I-405 South Bellevue Widening

A two-time winner of the American Road & Transportation Builders Roadway Work Zone Safety Awareness Award
Location
Bellevue, Washington
Client
Washington State Department of Transportation
Designer
Jacobs Engineering
Contract Value
$126,000,000
Completion Date
2009
Market Sector
Roadways & Bridges
Capabilities
Design-Build
Preconstruction
Self Performance

Atkinson widened four miles of I-405 within the City of Bellevue between 112th Avenue SE and SE 8th Street to six lanes. Crews constructed a new northbound lane from 112th Avenue SE to SE 8th Street, a new southbound lane from SE 8th Street to I-90, a new southbound I-405 mainline bridge over I-90, and widening several mainline bridges. In addition, we repaired pavement in both directions, installed a new ramp meter at 112th Avenue SE, restored the Kelsey Creek wetland, installed new ITS infrastructure, and provided many other improvements.

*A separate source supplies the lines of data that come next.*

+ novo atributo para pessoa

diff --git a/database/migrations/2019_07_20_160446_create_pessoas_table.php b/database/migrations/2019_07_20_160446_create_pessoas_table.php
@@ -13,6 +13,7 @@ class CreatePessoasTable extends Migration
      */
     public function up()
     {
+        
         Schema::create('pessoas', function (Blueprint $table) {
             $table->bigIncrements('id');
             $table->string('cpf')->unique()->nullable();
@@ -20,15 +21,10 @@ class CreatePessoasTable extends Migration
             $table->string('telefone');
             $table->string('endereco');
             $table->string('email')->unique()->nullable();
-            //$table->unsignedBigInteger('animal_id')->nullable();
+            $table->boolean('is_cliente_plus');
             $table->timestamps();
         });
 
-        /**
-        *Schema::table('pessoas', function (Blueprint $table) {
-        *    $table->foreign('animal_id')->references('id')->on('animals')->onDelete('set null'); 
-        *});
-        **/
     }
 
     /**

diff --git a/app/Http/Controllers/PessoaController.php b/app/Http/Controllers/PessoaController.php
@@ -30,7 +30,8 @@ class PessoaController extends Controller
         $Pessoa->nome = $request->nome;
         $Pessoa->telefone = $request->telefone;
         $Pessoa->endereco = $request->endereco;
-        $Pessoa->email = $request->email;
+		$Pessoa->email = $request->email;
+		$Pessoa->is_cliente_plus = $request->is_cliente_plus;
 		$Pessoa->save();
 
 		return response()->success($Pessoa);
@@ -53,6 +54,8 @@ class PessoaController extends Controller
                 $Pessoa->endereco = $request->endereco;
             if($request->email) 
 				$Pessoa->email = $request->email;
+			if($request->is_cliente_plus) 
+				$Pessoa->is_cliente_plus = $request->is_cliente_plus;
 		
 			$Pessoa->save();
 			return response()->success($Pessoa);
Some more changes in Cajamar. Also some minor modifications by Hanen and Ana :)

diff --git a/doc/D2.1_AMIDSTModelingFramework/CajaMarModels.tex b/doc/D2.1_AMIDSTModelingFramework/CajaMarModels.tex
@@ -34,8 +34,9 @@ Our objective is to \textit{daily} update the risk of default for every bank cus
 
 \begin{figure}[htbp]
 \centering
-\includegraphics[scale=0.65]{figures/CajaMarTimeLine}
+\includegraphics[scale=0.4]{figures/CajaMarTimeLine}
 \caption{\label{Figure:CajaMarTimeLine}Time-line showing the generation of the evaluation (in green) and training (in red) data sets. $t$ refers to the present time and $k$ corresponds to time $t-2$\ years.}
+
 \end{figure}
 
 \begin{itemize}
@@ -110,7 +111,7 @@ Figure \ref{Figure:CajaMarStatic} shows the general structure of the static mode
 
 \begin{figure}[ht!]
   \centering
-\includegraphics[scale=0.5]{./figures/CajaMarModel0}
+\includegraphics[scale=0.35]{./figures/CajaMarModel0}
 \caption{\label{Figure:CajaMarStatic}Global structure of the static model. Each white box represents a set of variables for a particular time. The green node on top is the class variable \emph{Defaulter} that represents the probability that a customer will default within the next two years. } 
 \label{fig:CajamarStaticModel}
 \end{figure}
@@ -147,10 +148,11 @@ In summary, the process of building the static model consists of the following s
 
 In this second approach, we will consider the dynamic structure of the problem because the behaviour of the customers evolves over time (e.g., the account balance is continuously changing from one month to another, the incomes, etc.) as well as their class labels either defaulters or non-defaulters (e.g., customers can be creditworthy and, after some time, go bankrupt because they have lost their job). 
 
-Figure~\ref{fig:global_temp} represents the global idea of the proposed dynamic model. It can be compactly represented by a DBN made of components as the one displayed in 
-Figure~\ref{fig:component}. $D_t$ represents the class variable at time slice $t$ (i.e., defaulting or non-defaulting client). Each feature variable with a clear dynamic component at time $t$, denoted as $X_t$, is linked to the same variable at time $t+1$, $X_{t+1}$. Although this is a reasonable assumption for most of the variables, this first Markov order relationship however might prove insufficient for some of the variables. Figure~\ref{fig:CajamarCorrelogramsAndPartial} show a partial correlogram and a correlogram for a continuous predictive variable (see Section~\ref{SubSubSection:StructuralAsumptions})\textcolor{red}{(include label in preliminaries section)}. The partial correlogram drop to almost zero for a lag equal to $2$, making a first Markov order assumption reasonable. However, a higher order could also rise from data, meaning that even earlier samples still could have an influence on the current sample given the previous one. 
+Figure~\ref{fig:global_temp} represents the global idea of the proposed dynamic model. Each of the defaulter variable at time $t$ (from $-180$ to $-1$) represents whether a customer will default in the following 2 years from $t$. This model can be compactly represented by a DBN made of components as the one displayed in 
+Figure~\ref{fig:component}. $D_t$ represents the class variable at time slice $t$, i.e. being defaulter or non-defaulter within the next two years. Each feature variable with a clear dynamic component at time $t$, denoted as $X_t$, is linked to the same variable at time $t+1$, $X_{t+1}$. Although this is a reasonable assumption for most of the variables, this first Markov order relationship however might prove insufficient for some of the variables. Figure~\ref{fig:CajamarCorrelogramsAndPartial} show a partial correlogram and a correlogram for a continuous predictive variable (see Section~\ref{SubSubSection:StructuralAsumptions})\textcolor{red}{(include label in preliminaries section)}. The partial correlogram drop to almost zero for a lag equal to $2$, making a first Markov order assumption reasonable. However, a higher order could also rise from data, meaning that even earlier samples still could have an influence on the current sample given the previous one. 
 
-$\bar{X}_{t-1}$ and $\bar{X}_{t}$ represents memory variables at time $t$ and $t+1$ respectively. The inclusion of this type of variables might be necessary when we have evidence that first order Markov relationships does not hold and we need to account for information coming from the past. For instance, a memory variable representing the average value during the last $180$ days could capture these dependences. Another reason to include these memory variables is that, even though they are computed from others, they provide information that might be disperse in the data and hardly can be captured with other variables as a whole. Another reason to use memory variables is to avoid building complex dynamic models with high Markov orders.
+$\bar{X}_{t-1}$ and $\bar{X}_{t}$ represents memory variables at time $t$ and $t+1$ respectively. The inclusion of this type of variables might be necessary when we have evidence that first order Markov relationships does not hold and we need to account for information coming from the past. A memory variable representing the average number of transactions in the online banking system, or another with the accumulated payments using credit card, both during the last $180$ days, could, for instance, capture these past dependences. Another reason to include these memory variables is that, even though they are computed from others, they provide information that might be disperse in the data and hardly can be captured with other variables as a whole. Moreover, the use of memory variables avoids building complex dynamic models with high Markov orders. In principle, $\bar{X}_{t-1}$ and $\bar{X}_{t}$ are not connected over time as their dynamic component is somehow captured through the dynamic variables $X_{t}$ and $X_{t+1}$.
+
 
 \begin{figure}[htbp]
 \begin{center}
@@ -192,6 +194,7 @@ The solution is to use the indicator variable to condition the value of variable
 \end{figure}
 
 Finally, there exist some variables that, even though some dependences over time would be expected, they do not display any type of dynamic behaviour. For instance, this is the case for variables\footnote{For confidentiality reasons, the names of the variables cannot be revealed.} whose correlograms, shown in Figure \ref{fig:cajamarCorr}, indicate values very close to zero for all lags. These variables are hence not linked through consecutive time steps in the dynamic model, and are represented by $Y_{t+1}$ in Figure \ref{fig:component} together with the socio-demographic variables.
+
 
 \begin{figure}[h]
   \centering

As part of the widening project, crews tore down the old Wilburton tunnel, a cast-in-place concrete tunnel supporting an abandoned rail line that restricted traffic flow to four lanes. Due to the high volumes of traffic on this urban transportation corridor (170,000 vehicles per day) and the requirement for a complete closure of the I-405 southbound lanes, a comprehensive Public Outreach effort was vital to the success of this major project milestone.

The public outreach program included a year-long information campaign to local businesses, residents, drivers, the media and others. Thanks to this concerted outreach effort and comprehensive planning, drivers avoided the area and the demolition was completed in only two weekends, instead of the allotted three. The team was also able to use the closure periods to piggyback other key project activities, such as dowel bar retrofitting, diamond grinding, PCC roadway panel replacement, roadway embanking and ramp drainage in an existing paved intersection, and the new SB I-90 mainline bridge approach tie-in. The completion of these activities during the weekend closures eliminated six weeks of nighttime lane closures for concrete rehabilitation and four maintenance of traffic shifts.

The project team earned two Roadway Work Zone Safety Awareness Awards from the American Road & Transportation Builders Association's Transportation Development Foundation for their jobsite and community outreach efforts.

 

I just wanted to extend my congratulations for a job well done over the past two weekends ... a well coordinated and communicated job gives the best results. Your messages were clear and understandable and we consider this joint effort one of our best examples of the business model the Washington State Department of Transportation aspires to.
Paula Hammond, Secretary of Transportation, Washington State Department of Transportation